In TCM the liver system is always involved with migraine headaches; sour foods injure the liver meaning they aggravate migraines. A migraine patient is advised to avoid foods like sauerkraut, pickles, yogurt, lemonade, grapefruit, vinegar and vinaigrettes. In the case of liver fire, foods that aggravate heat symptoms are contraindicated such as spicy curries, hot chilies, cinnamon and horseradish. For more nutritional advice based upon TCM I highly recommend the book Healing With Whole Foods by Paul Pitchford.
We all know that stress makes headaches worse. Stress and the emotions of frustration and anger in particular can stagnate the free flowing energy of the liver and gallbladder systems in TCM, resulting in migraines. It is best if possible to eliminate the sources of aggravation in your life if you suffer from migraines.
There are other therapies that can help migraines beside acupuncture and herbs, especially cupping and massage therapy. Cupping can alleviate chi and blood stasis, thereby treating many forms of migraines. Massage therapy is excellent for alleviating stress and lowering liver yang rising, thereby helping to reduce migraine frequency and intensity. Massage, cupping, and acupuncture all complement one another very well in the treatment of migraines. A licensed acupuncturist has massage therapy and cupping as part of his or her scope of legal practice, so you can receive all of these modalities as part of your TCM treatment plan for migraines.
Even chronic and difficult cases of migraines respond great to acupuncture! Consider the following testimonial from a patient who displayed symptoms of both liver yang rising and also liver fire:
“Monica was highly recommended to me by a co-worker, and seeing her for acupuncture was one of the best decisions I’ve ever made! I’ve suffered from migraines for years, but 3 years ago they suddenly worsened. I was diagnosed with Sjogren’s syndrome, which causes dryness and chronic inflammation, increasing the frequency and intensity of my migraines. I wish I had started seeing Monica sooner!
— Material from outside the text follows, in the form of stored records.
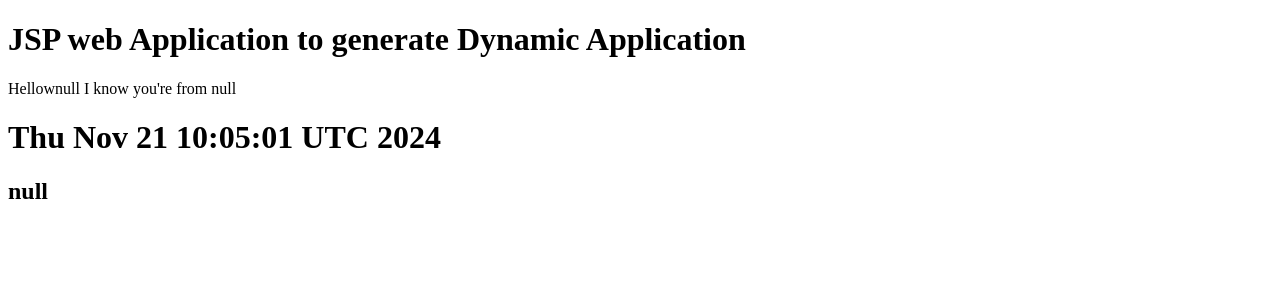
Repository: anuragtiwari3100/Java-Web-Solutions-Kit
Page: http://localhost/JsTagsAndWebAppUsingJSp/jspApp.jsp
An editor plug-in stored every save of this project. The page is shown before and after the next save, followed by the edit.
The browser window is 1280 px wide. The pictures show the whole page.
The page is served by Tomcat 9.

Above is the page before, as saved 2024-11-27 13:19:01.

After the next save:
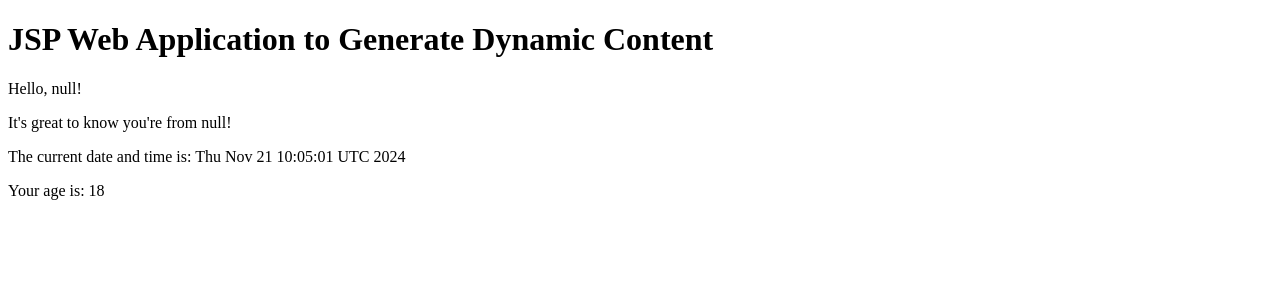
Saved 2 min 57 s later.
--- a/JspAndServlet/JsTagsAndWebAppUsingJSp/src/main/webapp/jspApp.jsp
+++ b/JspAndServlet/JsTagsAndWebAppUsingJSp/src/main/webapp/jspApp.jsp
@@ -1,32 +1,37 @@
-	<%@ page language="java" contentType="text/html; charset=UTF-8"
-	    pageEncoding="UTF-8"%>
-	<!DOCTYPE html>
-	<html>
-	<head>
-	<meta charset="UTF-8">
-	<title>Insert title here</title>
-	</head>
-	<body>
+<%@ page language="java" contentType="text/html; charset=UTF-8" pageEncoding="UTF-8"%>
+<!DOCTYPE html>
+<html>
+<head>
+    <meta charset="UTF-8">
+    <title>JSP Dynamic Page</title>
+</head>
+<body>
+    <h1>JSP Web Application to Generate Dynamic Content</h1>
 
+    <%-- Importing the Date class --%>
+    <%@ page import="java.util.Date" %>
 
-	      <h1> JSP web Application to generate  Dynamic Application</h1>
+    <%!
+        // You can use this in the scriptlet section if needed
+        int age = 18;
+    %>
 
-	  <%@ page import="java.util.Date" %>
+    <%-- Fetching data from the form --%>
+    <%
+        String name = request.getParameter("uname");
+        String ucity = request.getParameter("ucity");
 
-	  <%!
-	        int age =18;
-	   %>
+        // Date object to display the current date and time
+        Date date = new Date();
+    %>
 
-	  <%
-	  String  name= request.getParameter("uname");
-	    String  ucity= request.getParameter("ucity");
+    <%-- Output the information dynamically --%>
+    <p>Hello, <%= name %>!</p>
+    <p>It's great to know you're from <%= ucity %>!</p>
+    <p>The current date and time is: <%= date %></p>
 
-	    Date date = new Date();
-	    out.println("Hellow"+name);
-	    out.println("I know you're from "+ucity);
+    <%-- Optionally display the age --%>
+    <p>Your age is: <%= age %></p>
 
-	  %>
-	  <h1><%=  date %></h1>
-	  <h2><%=  ucity %></h2>
-	</body>
-	</html>
+</body>
+</html>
I improved dramatically, averaging 1 or 2 very mild migraines per month, instead of 3 or 4 intense ones. I got by with just taking over-the-counter pain medicine for a migraine instead of prescription medicine, which I’ve NEVER been able to do!! I’ve also cut my daily prescription migraine prevention medicine dose in half, and I’m still improving! I’m amazed, and excited to see how much better I’ll get! This treatment has been life changing for me. Monica also gave me food recommendations, which have helped with my migraines and dryness as well. She is very skilled and caring. I’m so glad she was recommended to me!”
This patient is continuing to receive acupuncture treatments and continuing to improve at the time of this post.
Stay tuned for upcoming posts on other medical conditions that can benefit from acupuncture! Feel free to contact me with suggested topics or questions.